The Air Force issued a news release Wednesday night saying that environmental tests turned up "nothing of significance" at the mail center. Base spokeswoman Karen Petitt told The Associated Press that it's possible whatever sickened the three people had dissipated by the time tests were conducted.
U.S. Postal Service inspectors are continuing to investigate the cause of the adverse reactions and the mail facility will remain closed Thursday, the Air Force said.
"Our personnel are safe and the buildings in which they work have been declared safe and we will proceed with normal business tomorrow," Hornitschek said in a statement.
Hornitschek told reporters earlier that he didn't believe there was ever any threat to the local community and that it's possible the package could have been a "very benign shipment someone had sent (and that) something had spilled or broke." However, he stopped short of assuring that it wasn't a deliberate act.
He offered no details about the package or what material was inside.
Hornitschek said hazardous materials specialists had isolated the suspicious package to one specific bin. But he could not say whether that bin contained mail that was arriving or was meant to be sent from the base.
Hornitschek, appearing relaxed, said he believed the matter was "absolutely not" connected to the pending 10th anniversary of the Sept. 11, 2001, terrorist attacks.
"We view this as an isolated incident that could have happened any particular day in any particular mail center" in the Air Force, Hornitschek said.
The colonel said the three injured people were treated then released from a hospital in Belleville, Ill. Thirteen people were decontaminated as a precaution on the base. Another person sought medical attention at an on-base health center and was cleared.
The incident prompted precautionary evacuations of the base's education center, bowling alley and other services near the mail center. Hornitschek said about 100 people were evacuated. The base is outside Mascoutah, Ill., about 25 miles east of St. Louis.
The base was never closed and its security level remained unchanged throughout the day.
Still, the incident prompted some concern at the base. Alarms blared, with a voice over a loud speaker warning that it was not an exercise. Hazardous material trucks, firefighters and ambulances hurried to the scene.
Hornitschek said as recently as last week the base underwent training responding to conditions similar to what happened Wednesday.
Master Sgt. Jerome Baysmore said "several" firefighters at the base were overcome by heat and treated by on-base medics. He did not know how many. The incident happened on a day when temperatures reached well into the 90s.
The air base serves as a global mobility and transportation hub for the Defense Department. The base is home to the U.S. Transportation Command, Air Mobility Command, the 618th Air and Space Operations Center and Air Force Network Integration Center. It is also one of four bases in the Air Force to house both a Reserve unit _ the 932nd Airlift Wing _ and an Air National Guard unit _ the 126th Air Refueling Wing.
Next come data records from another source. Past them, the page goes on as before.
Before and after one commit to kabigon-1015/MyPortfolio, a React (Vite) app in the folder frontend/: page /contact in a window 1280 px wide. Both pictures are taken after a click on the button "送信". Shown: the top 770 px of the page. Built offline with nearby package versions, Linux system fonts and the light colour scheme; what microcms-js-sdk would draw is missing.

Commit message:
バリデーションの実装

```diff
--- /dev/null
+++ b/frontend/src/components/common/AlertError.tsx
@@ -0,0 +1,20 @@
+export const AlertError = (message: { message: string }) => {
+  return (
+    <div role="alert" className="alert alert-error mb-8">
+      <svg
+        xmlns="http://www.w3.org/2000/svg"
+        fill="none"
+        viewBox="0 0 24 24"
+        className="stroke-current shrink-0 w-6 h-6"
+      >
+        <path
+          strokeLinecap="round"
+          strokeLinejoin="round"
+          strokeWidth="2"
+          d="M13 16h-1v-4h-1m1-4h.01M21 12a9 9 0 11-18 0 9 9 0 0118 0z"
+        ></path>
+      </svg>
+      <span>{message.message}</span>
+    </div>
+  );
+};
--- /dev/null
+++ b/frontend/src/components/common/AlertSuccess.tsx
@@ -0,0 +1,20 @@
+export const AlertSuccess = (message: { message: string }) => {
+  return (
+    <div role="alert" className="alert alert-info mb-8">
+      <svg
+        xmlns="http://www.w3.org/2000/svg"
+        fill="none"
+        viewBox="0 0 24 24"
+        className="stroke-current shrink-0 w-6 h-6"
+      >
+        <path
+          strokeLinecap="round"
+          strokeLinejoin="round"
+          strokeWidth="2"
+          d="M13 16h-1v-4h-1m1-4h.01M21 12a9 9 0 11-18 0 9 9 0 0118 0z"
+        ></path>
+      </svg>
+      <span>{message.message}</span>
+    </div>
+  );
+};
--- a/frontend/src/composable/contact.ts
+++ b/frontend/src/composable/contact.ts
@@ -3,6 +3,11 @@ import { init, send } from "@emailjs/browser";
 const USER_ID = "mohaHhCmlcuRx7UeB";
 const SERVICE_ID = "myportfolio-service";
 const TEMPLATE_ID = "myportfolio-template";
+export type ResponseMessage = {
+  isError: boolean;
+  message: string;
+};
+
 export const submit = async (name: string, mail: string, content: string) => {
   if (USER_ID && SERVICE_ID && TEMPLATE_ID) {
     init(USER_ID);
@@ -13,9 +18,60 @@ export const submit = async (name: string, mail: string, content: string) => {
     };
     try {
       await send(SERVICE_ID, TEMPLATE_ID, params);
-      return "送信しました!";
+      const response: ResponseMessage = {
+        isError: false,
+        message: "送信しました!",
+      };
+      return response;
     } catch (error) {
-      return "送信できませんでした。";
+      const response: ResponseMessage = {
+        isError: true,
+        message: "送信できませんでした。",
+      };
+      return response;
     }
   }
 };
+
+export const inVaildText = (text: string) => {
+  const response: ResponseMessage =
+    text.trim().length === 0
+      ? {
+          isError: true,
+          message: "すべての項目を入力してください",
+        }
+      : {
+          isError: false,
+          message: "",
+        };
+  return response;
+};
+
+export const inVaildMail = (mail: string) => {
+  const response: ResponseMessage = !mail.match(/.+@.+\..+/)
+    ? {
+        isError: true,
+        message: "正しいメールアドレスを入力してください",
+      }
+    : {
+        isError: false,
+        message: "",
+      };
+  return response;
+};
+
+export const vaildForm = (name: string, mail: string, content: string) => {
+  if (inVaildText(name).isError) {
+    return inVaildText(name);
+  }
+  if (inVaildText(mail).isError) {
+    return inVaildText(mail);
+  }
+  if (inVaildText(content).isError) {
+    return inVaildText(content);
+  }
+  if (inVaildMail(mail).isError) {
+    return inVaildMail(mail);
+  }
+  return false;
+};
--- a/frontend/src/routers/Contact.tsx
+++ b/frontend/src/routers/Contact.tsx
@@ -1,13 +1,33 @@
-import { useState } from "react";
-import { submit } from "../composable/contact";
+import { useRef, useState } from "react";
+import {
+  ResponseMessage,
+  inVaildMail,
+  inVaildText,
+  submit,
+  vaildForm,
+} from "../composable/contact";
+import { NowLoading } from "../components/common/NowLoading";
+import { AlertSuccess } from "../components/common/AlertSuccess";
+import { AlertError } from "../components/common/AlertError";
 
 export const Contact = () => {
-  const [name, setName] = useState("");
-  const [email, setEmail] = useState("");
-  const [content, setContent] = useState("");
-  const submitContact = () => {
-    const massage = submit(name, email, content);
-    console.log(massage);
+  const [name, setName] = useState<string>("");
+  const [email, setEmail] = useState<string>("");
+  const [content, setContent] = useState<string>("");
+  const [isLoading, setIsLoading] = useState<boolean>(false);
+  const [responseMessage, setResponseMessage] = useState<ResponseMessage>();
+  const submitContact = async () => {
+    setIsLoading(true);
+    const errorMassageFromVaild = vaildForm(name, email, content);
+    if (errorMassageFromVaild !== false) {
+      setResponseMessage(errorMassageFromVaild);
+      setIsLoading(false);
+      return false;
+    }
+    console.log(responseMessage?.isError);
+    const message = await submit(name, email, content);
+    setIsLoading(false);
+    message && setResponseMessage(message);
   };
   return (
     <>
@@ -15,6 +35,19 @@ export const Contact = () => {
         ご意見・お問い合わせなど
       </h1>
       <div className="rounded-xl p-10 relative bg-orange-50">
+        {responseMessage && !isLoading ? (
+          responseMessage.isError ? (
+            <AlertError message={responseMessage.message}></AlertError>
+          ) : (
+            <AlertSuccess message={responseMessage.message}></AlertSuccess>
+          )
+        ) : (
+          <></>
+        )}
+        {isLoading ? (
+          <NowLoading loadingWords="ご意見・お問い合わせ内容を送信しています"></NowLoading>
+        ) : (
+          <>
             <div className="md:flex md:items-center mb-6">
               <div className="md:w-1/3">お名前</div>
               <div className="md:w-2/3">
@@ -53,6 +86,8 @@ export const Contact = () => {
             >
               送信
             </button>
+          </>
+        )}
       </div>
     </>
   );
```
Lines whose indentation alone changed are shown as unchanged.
Hornitschek said 10,000 to 12,000 people are on the base on a given day.
Associated Press writers Karen Hawkins in Chicago and Jim Salter in St. Louis contributed to this report.